Module 4 - Understanding Keywords (Text)

Module Text

Understanding Keywords Explainer Video

Missed the explainer video?

Watch the Understanding Keywords explainer and get a head start in your knowledge before completing this text element!

Check List

Let's recap!

In Module 1 we looked at SEO Scams and Cons so you can avoid the companies that could cause your website considerable harm.

Module 2 covered personalized search so you don't make the very common mistake made by many website owners and think you have good rankings when you don't!

In Module 3 we saw how Search Engines go about deciding who should be in their Search Results Pages and in what order they should rank.

The next question is not 'How to rank' but 'What to rank for'.

Search terms that you, as a Search Engine Optimizer, want to rank for are known as your keywords or your keyword phrases. In this course we'll just use the term 'keywords' even if we are talking about one keyword.

Deciding what you want to rank for can make or break your SEO.

Let's follow Sally and Lenny to see two popular mistakes people make when choosing their keywords.

  • Sally has just launched her blog and wants one of her posts to rank top for the search 'Cream cakes that look like bits of wood'. She gets straight down to doing her SEO.
  • In no time at all she is celebrating. Her website is number one on Google, Bing and Yahoo for the search 'cream cakes that look like bits of wood'. Now she sits back and waits for the visitors to come pouring in.
  • Sally waits days and days but the rise in visitor numbers she hoped for never happened. Ranking number one isn't helping so what went wrong?
  • Sally chose a keyword phrase that no one ever searches.  As no other webmasters were interested in competing for that phrase she got to the top quickly ... but she is ranking in a deserted space that won't bring any visitors to her website.
  • Meet Lenny. He's done his homework and found the term 'cheap holidays' is searched one million times every day. He wants his travel website to get some of that action.
  • Lenny starts to work night and day making sure some of his pages are really relevant to 'cheap holidays'
  • But after weeks of work Lenny's pages are nowhere to be seen in the search results. So what went wrong?
  • Lenny chose a popular keyword phrase. Usually the search results are already dominated by well established pages that have plenty of authority for these keywords. Even if he worked 24/7 he would not be able to compete with their experienced SEO teams and large budgets.

But don't worry. There is a middle ground when you understand how to research keywords. Imagine if we could put all the words and phrases people search on a graph that measured how often each one was used every month.

If we placed them in order starting with the most popular on the left and the least popular on the right we would get a graph that looks like this:

Click on each number in order to explore the image below


The keywords to focus on are those which are not highly competitive but also not searched very, very rarely, if at all.

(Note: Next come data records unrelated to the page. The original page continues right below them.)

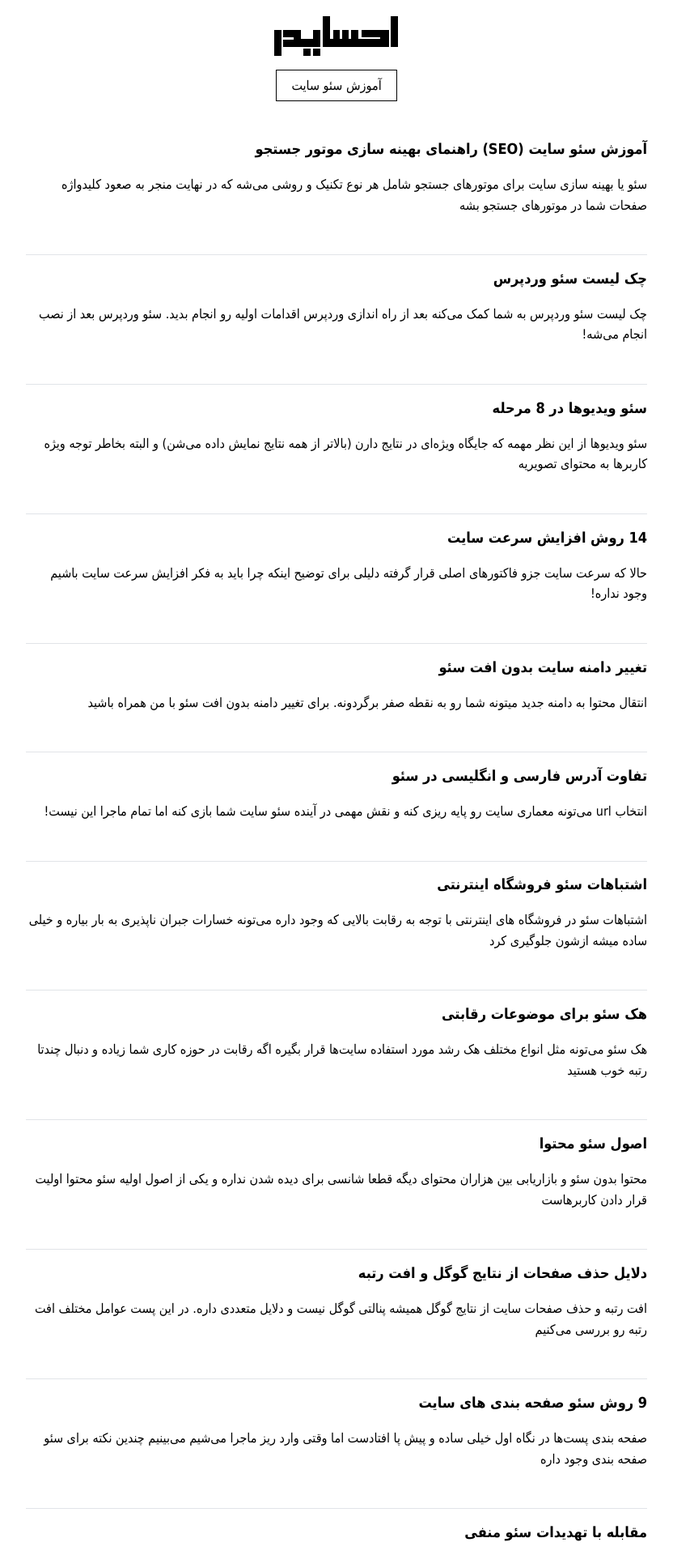
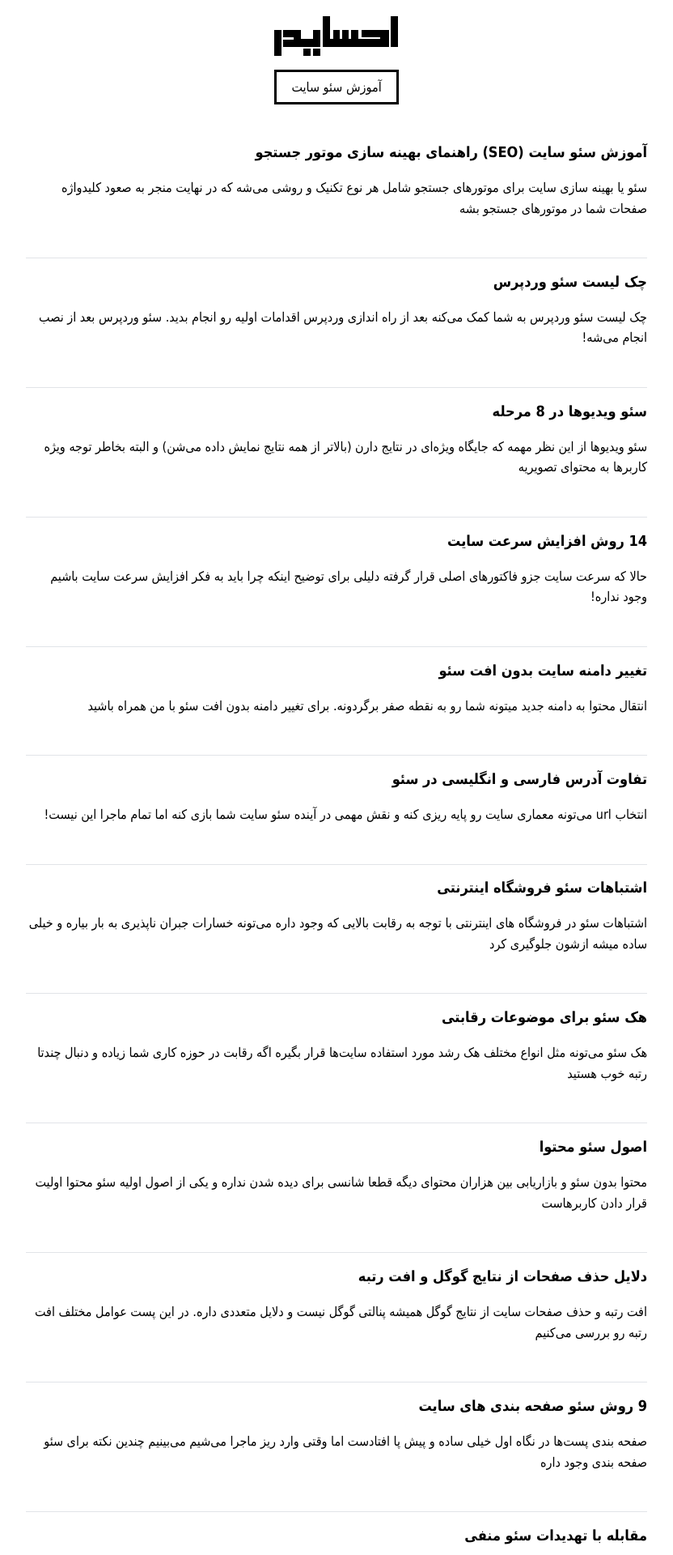
Before and after one commit to darkblog/darkblog.github.io, a Jekyll site: the page built from index.html, in a window 1280 px wide. Shown: the top 1920 px of the page at 81% size, without its empty margins (224-1056 px from the left). Built offline with Jekyll 4.4.1, drawn with Linux system fonts in a browser that asks for light colours.

Commit message:
Update index.html

```diff
--- a/_layouts/index.html
+++ b/_layouts/index.html
@@ -6,7 +6,7 @@
 <title>{% if page.title %}{{ page.title }}{% else %}{{ site.name }}{% endif %}</title>
 <meta name="description" content="{% if page.excerpt %}{{ page.excerpt | strip_html | strip_newlines | truncate: 160 }}{% else %}{{ site.description }}{% endif %}">
 <link rel="canonical" href="{{ page.url | replace:'index.html','' | prepend: site.baseurl | prepend: site.url }}">
-<style>body{font:100%/1.6 Tahoma}.container{margin:auto;padding:10px;max-width:768px}h1{font-size:large}a{color:black;text-decoration:none}img{max-width:100%}nav{padding-bottom:20px}.post{padding-bottom:2em;border-bottom:1px solid #e1e4e8}.center{display:block;margin:auto;text-align:center}.button{border:1px solid black;padding:6px 18px;display:inline-block}</style>
+<style>body{font:100%/1.6 Tahoma}.container{margin:auto;padding:10px;max-width:768px}h1{font-size:large}a{color:black;text-decoration:none}img{max-width:100%}nav{padding-bottom:20px}.post{padding-bottom:2em;border-bottom:1px solid #e1e4e8}.center{display:block;margin:auto;text-align:center}.button{border:solid black;padding:6px 18px;display:inline-block}</style>
 </head>
 <body>
 <header class="center">
```
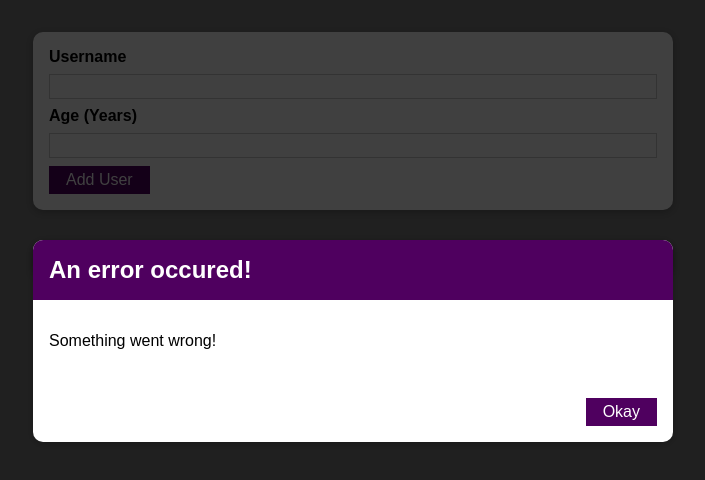
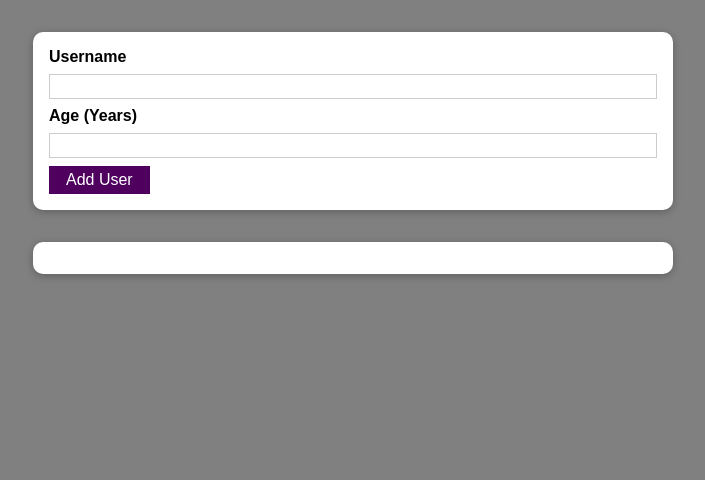
Before and after one commit to VolkanGurbuz/UserSystem, a React (Create React App) app: page / in a window 1280 px wide. Shown: the top 480 px of the page, without its empty margins (287-992 px from the left). Built offline with nearby package versions, Linux system fonts and the light colour scheme.

Commit message:
managing the error state

```diff
--- a/src/components/UI/ErrorModel.js
+++ b/src/components/UI/ErrorModel.js
@@ -7,7 +7,7 @@
 
     return (
         <div>
-            <div className={classes.backdrop}></div>
+            <div className={classes.backdrop} onClick={props.onConfirm}/>
             <Card className={classes.modal}>
                 <header className={classes.header}>
                     <h2>{props.title}</h2>
@@ -18,13 +18,11 @@
                     </p>
                 </div>
                 <footer className={classes.actions}>
-                    <Button>Okay</Button>
+                    <Button onClick={props.onConfirm}>Okay</Button>
                 </footer>
-
             </Card>
         </div>
-    )
-        ;
+    );
 
 };
 
--- a/src/components/Users/AddUser.js
+++ b/src/components/Users/AddUser.js
@@ -7,14 +7,23 @@
 const AddUser = props => {
     const [enteredUsername, setEnteredUserName] = useState('');
     const [enteredAge, setEnteredAge] = useState('');
+    const [error, setError] = useState();
+
+    const errorHandle = () => {
+        setError(null);
+    };
 
     const addUserHandler = (event) => {
         event.preventDefault();
-        if (enteredUsername.trim().length === 0 || enteredAge.trim().length === 0)
+        if (enteredUsername.trim().length === 0 || enteredAge.trim().length === 0) {
+            setError({title: 'valid input', message: "Please enter a valid name and age (non-empty values)"})
             return;
+        }
         //number with +
-        if (+enteredAge < 1)
+        if (+enteredAge < 1) {
+            setError({title: 'Invalid age', message: "Please enter a valid age"})
             return;
+        }
 
         props.onAddUser(enteredUsername, enteredAge);
         console.log(enteredUsername, enteredAge)
@@ -32,7 +41,7 @@
     //which label belongs to which inputs for screen readers htmlFor
     return (
         <div>
-            <ErrorModel title="An error occured! " message="Something went wrong!"/>
+            {error && <ErrorModel onConfirm={errorHandle} title={error.title} message={error.message}/>}
             <Card className={classes.input}>
                 <form onSubmit={addUserHandler}>
                     <label htmlFor="username">Username</label>
```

This section is known as the gray tail. You might hear others referring to these keywords as low hanging fruit - because they are the one's that are easiest to rank for and they will bring results!

It is easier to rank for 20 keywords which are searched 100 times a month than 1 keyword that is searched 2,000 times per month!

How to find the gray tail?

Luckily there are a host of online tools where you can check out how popular a keyword or phrase is and get suggestions for similar phrases you might also want to consider.

Links to these tools can be found at the bottom of this page.

Click each image to reveal more

Google Keyword Planner

Google's Keyword Planner will tell you how often a word or phrase is searched and give you suggestions of other related searches.

The service is free but if you are not spending money on Google Ads the figures are approximate.

Search Suggestions

Start searching a phrase on Google and you'll see alternative keyword suggestions within and below the search results.

Run these through the Keyword Planner to see how much competition each one has. This also works in Bing and some other search engines.

Google Trends

Check if the phrase you are thinking of is getting more popular over time, fading out of use or 'evergreen' (consistently searched over time).

It will even tell you in which countries the search is popular so you can consider this against the audience you hope to reach.

Google Correlations

What keywords do people search at the same time as each other? – like 'halloween' and 'pumpkin'.

There are other tools around like Moz, Majestic, WordTracker and SpyFu, SEM Rush, SEO PowerSuite and Ahrefs which all offer unique insights into the way people search online and the search terms they use. Most charge but are well worth the investment at this vital stage. You'll find links to the best of these at the bottom of this page.

You might be itching to start search engine optimizing your website but now is the time to invest a little in keyword research in order to save a whole lot of wasted time and effort in the future.

Once you have your list of potential keywords the next step is to apply some common sense. Search them on Google. Remember to go incognito and use a proxy server if needed as we covered in Module 2. See who is ranking on the first page of the SERPs. If you find any are completely dominated by big brand names drop them from your list.

Your list will continue to change and evolve as you spot new opportunities and discount others which are either beyond your budget or don't deliver the visitors you need.

We'll talk more about how you can know where you rank for each keyword and how you can measure their worth in a later module.

Has this module highlighted issues with your website or SEO work but you don't know how to resolve them?

Click here for help

Now click the orange button to test your knowledge

Further info & resources

Google Tools for keyword research

Other Tools for keyword research